Another demand is the reintroduction of an earlier DU ordinance, scrapped last year, which had decreed an academic and work environment free of sexual harassment for the university’s students, academics and non-teaching staff.

Among those who signed the memorandum are the Commission on the Status of Women, Joint Women’s Programme, Democratic Teachers Front, Krantikari Yuga Sanghatan, All India Student’s Association and Student’s Federation of India.

AIPWA accused Thampu of siding with the accused rather than with the woman who suffered sexual harassment. “He even tried to intimidate the complainant. It is a criminal offence,” the association’s president, Kavitha Krishnan, alleged. “This shows the institutional rot in the administration of DU. We have to remove it. For that, it is important the victim in this case got justice.”

“A case should be filed against Thampu so that no one can take advantage of his high authority just to save the institution’s reputation,” added Krishnan, who is also the editor of Liberation magazine published by the Communist Party of India (Marxist-Leninist).

As for the Internal College Committee, the memorandum said its members should be elected democratically instead of being nominated by the principal. “This alone can effectively address cases of sexual harassment,” one of the activists said.

The speakers at the protest pointed out that the research student’s had requested the DU vice-chancellor to change the supervisor of the chemistry lab.

“We will request the VC to immediately implement the request of the complainant,” said DU Executive Council member Abha Dev Habib.

Thampu, who has been St Stephen’s principal since 2008, termed the protests as “extra-judicial pressure” by various organisations being brought in to “disturb the peace in campus”, while he had “absolute trust” in the Delhi police.

On Sunday, he sought a CBI probe into the matter, claiming “the victim is being used against me” and a forensic investigation of the “purported recordings will clear the air”. PTI quoted Thampu as saying: “I feel sorry for the victim. She is being misled and is being used against me by certain elements in the college only. She has admitted herself to the media that she released the audio recordings as advised by a ‘teacher’.”

Monday’s demonstrations saw some of the speakers revealing similar stories of harassment in DU in the recent past.

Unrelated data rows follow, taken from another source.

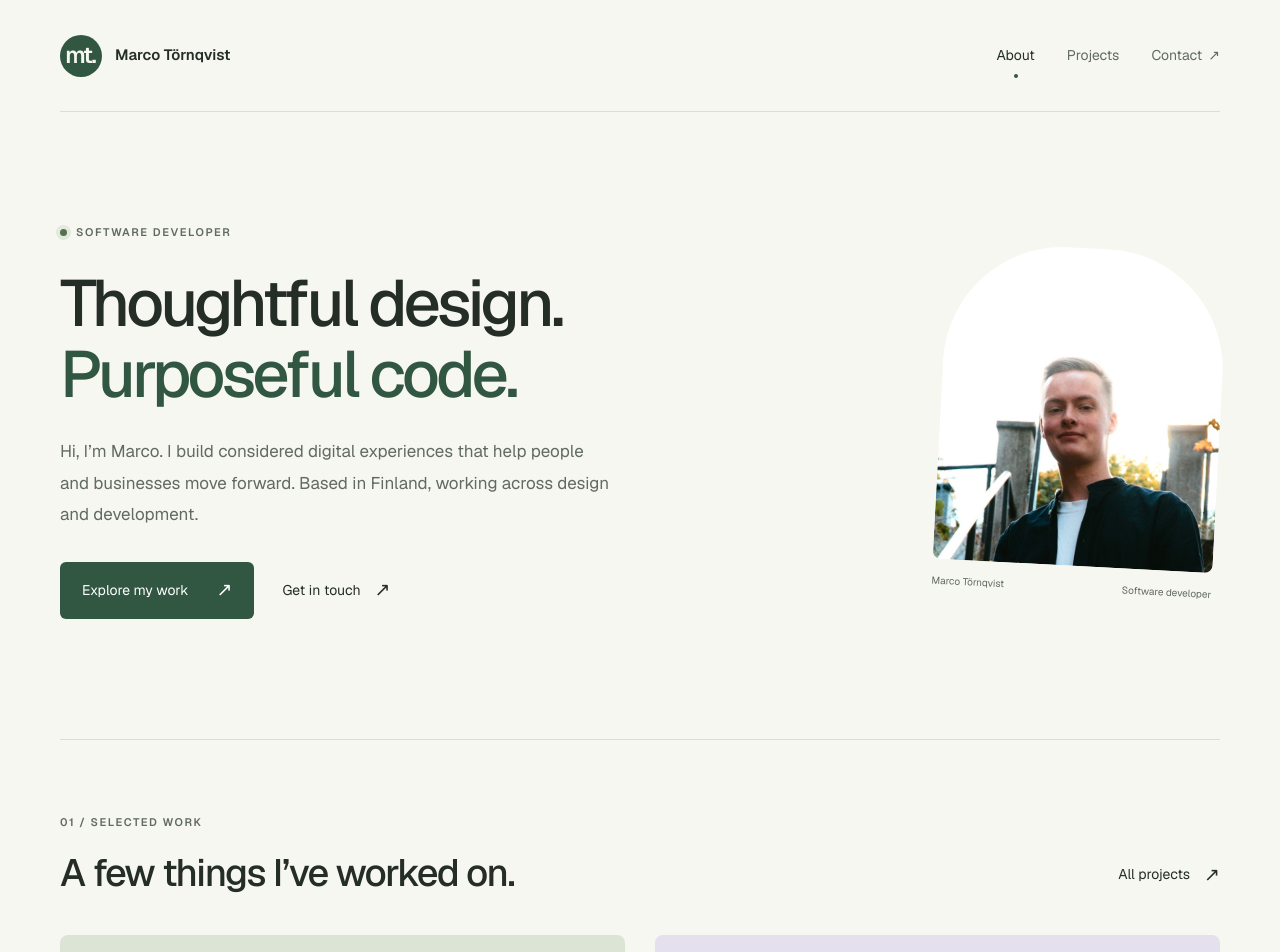
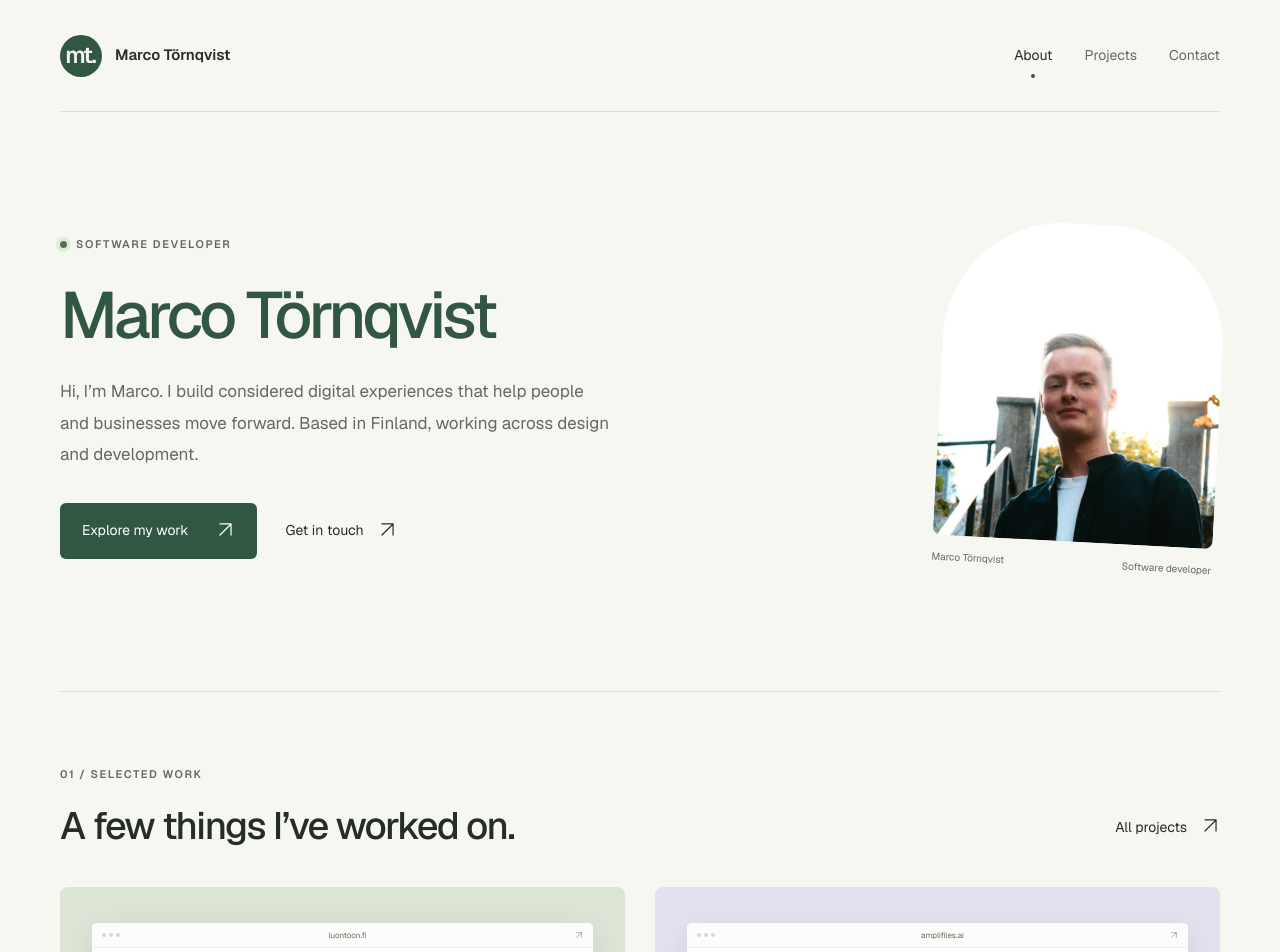
Before and after one commit to marcotornqvist/portfolio-2023, a Next.js app: page / in a window 1280 px wide. Shown: the top 952 px of the page. Built offline with nearby package versions, Linux system fonts and the light colour scheme.

Commit message:
fix arrow

```diff
--- a/app/not-found.tsx
+++ b/app/not-found.tsx
@@ -1,4 +1,5 @@
 import Link from 'next/link';
+import ArrowIcon from 'components/arrow-icon';
 
 export default function NotFound() {
   return (
@@ -11,7 +12,7 @@ export default function NotFound() {
       </h1>
       <p className="intro">The page you’re looking for couldn’t be found.</p>
       <Link href="/" className="button-link">
-        Back to home <span aria-hidden="true">↗</span>
+        Back to home <span aria-hidden="true"><ArrowIcon /></span>
       </Link>
     </section>
   );
--- a/app/page.tsx
+++ b/app/page.tsx
@@ -1,5 +1,6 @@
 import Image from 'next/image';
 import Link from 'next/link';
+import ArrowIcon from 'components/arrow-icon';
 import ProjectCard from 'components/project-card';
 import ResumeList from 'components/resume-list';
 import { education, experience, projects } from 'config/portfolio';
@@ -13,9 +14,7 @@ export default function Home() {
             <span className="status-dot" /> Software developer
           </p>
           <h1 id="intro-heading">
-            Thoughtful design.
-            <br />
-            <span>Purposeful code.</span>
+            <span>Marco Törnqvist</span>
           </h1>
           <p className="intro">
             Hi, I’m Marco. I build considered digital experiences that help people
@@ -24,10 +23,10 @@ export default function Home() {
           </p>
           <div className="hero-actions">
             <Link href="/projects" className="button-link">
-              Explore my work <span aria-hidden="true">↗</span>
+              Explore my work <span aria-hidden="true"><ArrowIcon /></span>
             </Link>
             <a href="#contact" className="text-link">
-              Get in touch <span aria-hidden="true">↗</span>
+              Get in touch <span aria-hidden="true"><ArrowIcon /></span>
             </a>
           </div>
         </div>
@@ -56,7 +55,7 @@ export default function Home() {
             <h2 id="work-heading">A few things I’ve worked on.</h2>
           </div>
           <Link className="text-link" href="/projects">
-            All projects <span aria-hidden="true">↗</span>
+            All projects <span aria-hidden="true"><ArrowIcon /></span>
           </Link>
         </div>
         <div className="project-grid">
--- a/app/projects/page.tsx
+++ b/app/projects/page.tsx
@@ -1,4 +1,5 @@
 import type { Metadata } from 'next';
+import ArrowIcon from 'components/arrow-icon';
 import ProjectCard from 'components/project-card';
 import { projects } from 'config/portfolio';
 import { siteConfig } from 'config/site';
@@ -39,7 +40,7 @@ export default function Projects() {
           target="_blank"
           rel="noopener noreferrer"
         >
-          Find me on GitHub <span aria-hidden="true">↗</span>
+          Find me on GitHub <span aria-hidden="true"><ArrowIcon /></span>
           <span className="sr-only"> (opens in a new tab)</span>
         </a>
       </p>
--- /dev/null
+++ b/components/arrow-icon.tsx
@@ -0,0 +1,20 @@
+export default function ArrowIcon({ direction = 'up-right' }: { direction?: 'up-right' | 'up' }) {
+  return (
+    <svg
+      xmlns="http://www.w3.org/2000/svg"
+      viewBox="0 0 24 24"
+      width="1em"
+      height="1em"
+      fill="none"
+      stroke="currentColor"
+      strokeWidth={1.5}
+      strokeLinecap="round"
+      strokeLinejoin="round"
+      aria-hidden="true"
+      focusable="false"
+      style={{ display: 'inline-block', verticalAlign: '-0.125em', flexShrink: 0 }}
+    >
+      <path d={direction === 'up' ? 'M12 19V5m-7 7 7-7 7 7' : 'M5 19 19 5M5 5h14v14'} />
+    </svg>
+  );
+}
--- a/components/layout/footer.tsx
+++ b/components/layout/footer.tsx
@@ -1,4 +1,5 @@
 import { siteConfig } from 'config/site';
+import ArrowIcon from 'components/arrow-icon';
 
 export default function Footer() {
   return (
@@ -16,7 +17,7 @@ export default function Footer() {
           </div>
           <address className="contact-details">
             <a className="email-link" href={`mailto:${siteConfig.email}`}>
-              {siteConfig.email} <span aria-hidden="true">↗</span>
+              {siteConfig.email} <span aria-hidden="true"><ArrowIcon /></span>
             </a>
             <a href={`tel:${siteConfig.phone}`}>{siteConfig.phoneDisplay}</a>
             <span>{siteConfig.location}</span>
@@ -26,7 +27,7 @@ export default function Footer() {
                 target="_blank"
                 rel="noopener noreferrer"
               >
-                LinkedIn <span aria-hidden="true">↗</span>
+                LinkedIn <span aria-hidden="true"><ArrowIcon /></span>
                 <span className="sr-only"> (opens in a new tab)</span>
               </a>
               <a
@@ -34,7 +35,7 @@ export default function Footer() {
                 target="_blank"
                 rel="noopener noreferrer"
               >
-                GitHub <span aria-hidden="true">↗</span>
+                GitHub <span aria-hidden="true"><ArrowIcon /></span>
                 <span className="sr-only"> (opens in a new tab)</span>
               </a>
             </div>
@@ -44,8 +45,7 @@ export default function Footer() {
           <span>
             © {new Date().getFullYear()} {siteConfig.name}
           </span>
-          <span>Designed with care. Built with purpose.</span>
-          <a href="#top">Back to top ↑</a>
+          <a href="#top">Back to top <ArrowIcon direction="up" /></a>
         </div>
       </div>
     </footer>
--- a/components/layout/navbar.tsx
+++ b/components/layout/navbar.tsx
@@ -2,6 +2,7 @@
 
 import Link from 'next/link';
 import { usePathname } from 'next/navigation';
+import ArrowIcon from 'components/arrow-icon';
 
 export default function Navbar() {
   const pathname = usePathname();
@@ -31,7 +32,7 @@ export default function Navbar() {
           </li>
           <li>
             <a href="#contact">
-              Contact <span aria-hidden="true">↗</span>
+              Contact
             </a>
           </li>
         </ul>
--- a/components/project-card.tsx
+++ b/components/project-card.tsx
@@ -1,4 +1,5 @@
 import Image from 'next/image';
+import ArrowIcon from 'components/arrow-icon';
 import type { Project } from 'config/portfolio';
 
 export default function ProjectCard({
@@ -27,7 +28,7 @@ export default function ProjectCard({
                 <i />
               </span>
               <span>{new URL(project.url).hostname.replace('www.', '')}</span>
-              <span>↗</span>
+              <span><ArrowIcon /></span>
             </div>
             <Image
               src={project.image}
@@ -43,13 +44,13 @@ export default function ProjectCard({
               {String(index + 1).padStart(2, '0')} / {project.category}
             </span>
             <span className="project-arrow" aria-hidden="true">
-              ↗
+              <ArrowIcon />
             </span>
           </div>
           <Heading className="project-title">{project.title}</Heading>
           <p>{project.description}</p>
           <span className="visit-link">
-            Visit website <span aria-hidden="true">↗</span>
+            Visit website <span aria-hidden="true"><ArrowIcon /></span>
             <span className="sr-only"> (opens in a new tab)</span>
           </span>
         </div>
```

An ad-hoc Hindi professor at Mata Sundri College for Women shared the ordeal she underwent when she accused three of her teachers of harassment back in 2008.

“I filed sexual, mental and educational harassment cases against three teachers of the Hindi department. Two went scot-free, while the third was punished six months later through compulsory retirement,” the teacher said. “The man, however, received all the post-retirement benefits.”

On the other hand, the complaint affected Meenakshi’s career. “I went through various interviews in colleges for a permanent job. But the panel would invariably have one of the accused; that affected my job prospects,” she said.

Meenakshi filed a complaint against this, following which the court ordered that no teacher accused of sexual harassment should sit in the panel of an interview at an institution under DU. “Atma Ram Sanatan Dharma College conducted that interview between May 31 and June 3. The result has yet to come,” she added.